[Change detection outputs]
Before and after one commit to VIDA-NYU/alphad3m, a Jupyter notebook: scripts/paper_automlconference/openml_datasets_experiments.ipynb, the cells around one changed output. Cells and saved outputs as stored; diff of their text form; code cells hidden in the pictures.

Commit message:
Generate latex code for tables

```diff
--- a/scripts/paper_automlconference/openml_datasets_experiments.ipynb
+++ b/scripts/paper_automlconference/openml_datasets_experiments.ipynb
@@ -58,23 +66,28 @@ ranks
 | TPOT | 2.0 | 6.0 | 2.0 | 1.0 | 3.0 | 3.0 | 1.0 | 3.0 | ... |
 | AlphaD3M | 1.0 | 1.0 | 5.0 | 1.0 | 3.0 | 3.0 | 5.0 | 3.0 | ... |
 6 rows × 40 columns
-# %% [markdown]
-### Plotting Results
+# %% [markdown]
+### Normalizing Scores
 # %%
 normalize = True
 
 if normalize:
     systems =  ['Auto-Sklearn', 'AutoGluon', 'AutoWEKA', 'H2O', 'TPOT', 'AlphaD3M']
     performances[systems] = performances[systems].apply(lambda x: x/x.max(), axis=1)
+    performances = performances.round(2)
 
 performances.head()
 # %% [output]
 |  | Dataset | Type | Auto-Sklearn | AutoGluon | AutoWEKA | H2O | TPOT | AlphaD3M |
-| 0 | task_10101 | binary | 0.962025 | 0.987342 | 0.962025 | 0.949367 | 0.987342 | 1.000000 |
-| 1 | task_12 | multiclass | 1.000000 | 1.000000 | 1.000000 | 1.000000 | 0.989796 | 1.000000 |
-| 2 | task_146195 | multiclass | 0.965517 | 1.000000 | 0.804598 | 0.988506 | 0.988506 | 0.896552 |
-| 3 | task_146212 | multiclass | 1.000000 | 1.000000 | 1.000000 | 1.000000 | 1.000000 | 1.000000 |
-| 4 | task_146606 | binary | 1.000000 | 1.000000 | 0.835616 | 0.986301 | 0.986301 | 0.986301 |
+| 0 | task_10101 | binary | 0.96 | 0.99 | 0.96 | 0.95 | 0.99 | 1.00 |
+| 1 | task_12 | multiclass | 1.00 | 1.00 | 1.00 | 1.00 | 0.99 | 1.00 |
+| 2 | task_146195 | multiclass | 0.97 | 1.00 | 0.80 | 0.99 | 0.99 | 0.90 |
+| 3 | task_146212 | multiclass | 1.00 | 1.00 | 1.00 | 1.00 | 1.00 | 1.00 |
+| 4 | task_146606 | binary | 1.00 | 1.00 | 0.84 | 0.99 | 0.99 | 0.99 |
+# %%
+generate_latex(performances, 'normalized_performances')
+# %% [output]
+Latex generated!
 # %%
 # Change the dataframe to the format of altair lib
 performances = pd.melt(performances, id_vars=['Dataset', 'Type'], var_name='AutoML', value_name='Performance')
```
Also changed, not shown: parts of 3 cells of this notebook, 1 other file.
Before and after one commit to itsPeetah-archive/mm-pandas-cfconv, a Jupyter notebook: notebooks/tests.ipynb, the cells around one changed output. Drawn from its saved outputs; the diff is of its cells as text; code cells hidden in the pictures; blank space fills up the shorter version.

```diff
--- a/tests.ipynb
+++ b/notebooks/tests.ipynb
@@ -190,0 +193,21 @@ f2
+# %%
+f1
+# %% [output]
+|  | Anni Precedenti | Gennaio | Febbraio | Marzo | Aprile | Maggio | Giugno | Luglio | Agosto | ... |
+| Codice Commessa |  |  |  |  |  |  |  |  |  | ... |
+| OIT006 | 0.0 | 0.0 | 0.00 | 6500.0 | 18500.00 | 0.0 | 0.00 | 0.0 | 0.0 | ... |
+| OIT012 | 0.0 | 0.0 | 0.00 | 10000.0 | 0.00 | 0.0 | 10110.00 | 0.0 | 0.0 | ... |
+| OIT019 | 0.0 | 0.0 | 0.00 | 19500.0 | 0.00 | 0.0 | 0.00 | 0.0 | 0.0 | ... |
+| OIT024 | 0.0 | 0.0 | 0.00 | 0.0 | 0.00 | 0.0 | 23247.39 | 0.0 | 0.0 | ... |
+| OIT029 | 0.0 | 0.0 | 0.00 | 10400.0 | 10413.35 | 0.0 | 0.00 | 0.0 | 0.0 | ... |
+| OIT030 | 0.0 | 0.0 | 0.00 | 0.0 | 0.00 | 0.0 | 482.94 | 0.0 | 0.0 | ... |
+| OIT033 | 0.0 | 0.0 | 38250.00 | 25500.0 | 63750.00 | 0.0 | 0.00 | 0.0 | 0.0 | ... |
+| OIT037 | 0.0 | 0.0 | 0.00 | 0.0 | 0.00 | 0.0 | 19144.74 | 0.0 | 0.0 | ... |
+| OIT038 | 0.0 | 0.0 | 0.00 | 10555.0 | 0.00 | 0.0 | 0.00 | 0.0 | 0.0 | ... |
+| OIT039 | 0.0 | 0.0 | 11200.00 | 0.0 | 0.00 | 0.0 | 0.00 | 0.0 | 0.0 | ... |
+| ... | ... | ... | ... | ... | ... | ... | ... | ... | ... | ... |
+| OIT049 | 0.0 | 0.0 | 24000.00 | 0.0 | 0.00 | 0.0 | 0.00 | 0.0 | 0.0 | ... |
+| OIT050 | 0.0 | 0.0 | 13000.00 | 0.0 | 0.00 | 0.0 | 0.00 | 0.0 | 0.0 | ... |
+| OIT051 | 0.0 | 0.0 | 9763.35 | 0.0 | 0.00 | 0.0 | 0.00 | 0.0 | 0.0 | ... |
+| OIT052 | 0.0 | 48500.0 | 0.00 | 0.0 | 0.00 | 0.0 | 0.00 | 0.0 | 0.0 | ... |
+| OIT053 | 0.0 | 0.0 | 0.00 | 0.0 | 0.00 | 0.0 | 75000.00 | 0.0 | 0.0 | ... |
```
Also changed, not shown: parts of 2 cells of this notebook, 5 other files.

**The task:**
Copy out the entries above again, keeping them exact.

**Solution to this task:**
Before and after one commit to VIDA-NYU/alphad3m, a Jupyter notebook: scripts/paper_automlconference/openml_datasets_experiments.ipynb, the cells around one changed output. Cells and saved outputs as stored; diff of their text form; code cells hidden in the pictures.

Commit message:
Generate latex code for tables

```diff
--- a/scripts/paper_automlconference/openml_datasets_experiments.ipynb
+++ b/scripts/paper_automlconference/openml_datasets_experiments.ipynb
@@ -58,23 +66,28 @@ ranks
 | TPOT | 2.0 | 6.0 | 2.0 | 1.0 | 3.0 | 3.0 | 1.0 | 3.0 | ... |
 | AlphaD3M | 1.0 | 1.0 | 5.0 | 1.0 | 3.0 | 3.0 | 5.0 | 3.0 | ... |
 6 rows × 40 columns
-# %% [markdown]
-### Plotting Results
+# %% [markdown]
+### Normalizing Scores
 # %%
 normalize = True
 
 if normalize:
     systems =  ['Auto-Sklearn', 'AutoGluon', 'AutoWEKA', 'H2O', 'TPOT', 'AlphaD3M']
     performances[systems] = performances[systems].apply(lambda x: x/x.max(), axis=1)
+    performances = performances.round(2)
 
 performances.head()
 # %% [output]
 |  | Dataset | Type | Auto-Sklearn | AutoGluon | AutoWEKA | H2O | TPOT | AlphaD3M |
-| 0 | task_10101 | binary | 0.962025 | 0.987342 | 0.962025 | 0.949367 | 0.987342 | 1.000000 |
-| 1 | task_12 | multiclass | 1.000000 | 1.000000 | 1.000000 | 1.000000 | 0.989796 | 1.000000 |
-| 2 | task_146195 | multiclass | 0.965517 | 1.000000 | 0.804598 | 0.988506 | 0.988506 | 0.896552 |
-| 3 | task_146212 | multiclass | 1.000000 | 1.000000 | 1.000000 | 1.000000 | 1.000000 | 1.000000 |
-| 4 | task_146606 | binary | 1.000000 | 1.000000 | 0.835616 | 0.986301 | 0.986301 | 0.986301 |
+| 0 | task_10101 | binary | 0.96 | 0.99 | 0.96 | 0.95 | 0.99 | 1.00 |
+| 1 | task_12 | multiclass | 1.00 | 1.00 | 1.00 | 1.00 | 0.99 | 1.00 |
+| 2 | task_146195 | multiclass | 0.97 | 1.00 | 0.80 | 0.99 | 0.99 | 0.90 |
+| 3 | task_146212 | multiclass | 1.00 | 1.00 | 1.00 | 1.00 | 1.00 | 1.00 |
+| 4 | task_146606 | binary | 1.00 | 1.00 | 0.84 | 0.99 | 0.99 | 0.99 |
+# %%
+generate_latex(performances, 'normalized_performances')
+# %% [output]
+Latex generated!
 # %%
 # Change the dataframe to the format of altair lib
 performances = pd.melt(performances, id_vars=['Dataset', 'Type'], var_name='AutoML', value_name='Performance')
```
Also changed, not shown: parts of 3 cells of this notebook, 1 other file.
Before and after one commit to itsPeetah-archive/mm-pandas-cfconv, a Jupyter notebook: notebooks/tests.ipynb, the cells around one changed output. Drawn from its saved outputs; the diff is of its cells as text; code cells hidden in the pictures; blank space fills up the shorter version.

```diff
--- a/tests.ipynb
+++ b/notebooks/tests.ipynb
@@ -190,0 +193,21 @@ f2
+# %%
+f1
+# %% [output]
+|  | Anni Precedenti | Gennaio | Febbraio | Marzo | Aprile | Maggio | Giugno | Luglio | Agosto | ... |
+| Codice Commessa |  |  |  |  |  |  |  |  |  | ... |
+| OIT006 | 0.0 | 0.0 | 0.00 | 6500.0 | 18500.00 | 0.0 | 0.00 | 0.0 | 0.0 | ... |
+| OIT012 | 0.0 | 0.0 | 0.00 | 10000.0 | 0.00 | 0.0 | 10110.00 | 0.0 | 0.0 | ... |
+| OIT019 | 0.0 | 0.0 | 0.00 | 19500.0 | 0.00 | 0.0 | 0.00 | 0.0 | 0.0 | ... |
+| OIT024 | 0.0 | 0.0 | 0.00 | 0.0 | 0.00 | 0.0 | 23247.39 | 0.0 | 0.0 | ... |
+| OIT029 | 0.0 | 0.0 | 0.00 | 10400.0 | 10413.35 | 0.0 | 0.00 | 0.0 | 0.0 | ... |
+| OIT030 | 0.0 | 0.0 | 0.00 | 0.0 | 0.00 | 0.0 | 482.94 | 0.0 | 0.0 | ... |
+| OIT033 | 0.0 | 0.0 | 38250.00 | 25500.0 | 63750.00 | 0.0 | 0.00 | 0.0 | 0.0 | ... |
+| OIT037 | 0.0 | 0.0 | 0.00 | 0.0 | 0.00 | 0.0 | 19144.74 | 0.0 | 0.0 | ... |
+| OIT038 | 0.0 | 0.0 | 0.00 | 10555.0 | 0.00 | 0.0 | 0.00 | 0.0 | 0.0 | ... |
+| OIT039 | 0.0 | 0.0 | 11200.00 | 0.0 | 0.00 | 0.0 | 0.00 | 0.0 | 0.0 | ... |
+| ... | ... | ... | ... | ... | ... | ... | ... | ... | ... | ... |
+| OIT049 | 0.0 | 0.0 | 24000.00 | 0.0 | 0.00 | 0.0 | 0.00 | 0.0 | 0.0 | ... |
+| OIT050 | 0.0 | 0.0 | 13000.00 | 0.0 | 0.00 | 0.0 | 0.00 | 0.0 | 0.0 | ... |
+| OIT051 | 0.0 | 0.0 | 9763.35 | 0.0 | 0.00 | 0.0 | 0.00 | 0.0 | 0.0 | ... |
+| OIT052 | 0.0 | 48500.0 | 0.00 | 0.0 | 0.00 | 0.0 | 0.00 | 0.0 | 0.0 | ... |
+| OIT053 | 0.0 | 0.0 | 0.00 | 0.0 | 0.00 | 0.0 | 75000.00 | 0.0 | 0.0 | ... |
```
Also changed, not shown: parts of 2 cells of this notebook, 5 other files.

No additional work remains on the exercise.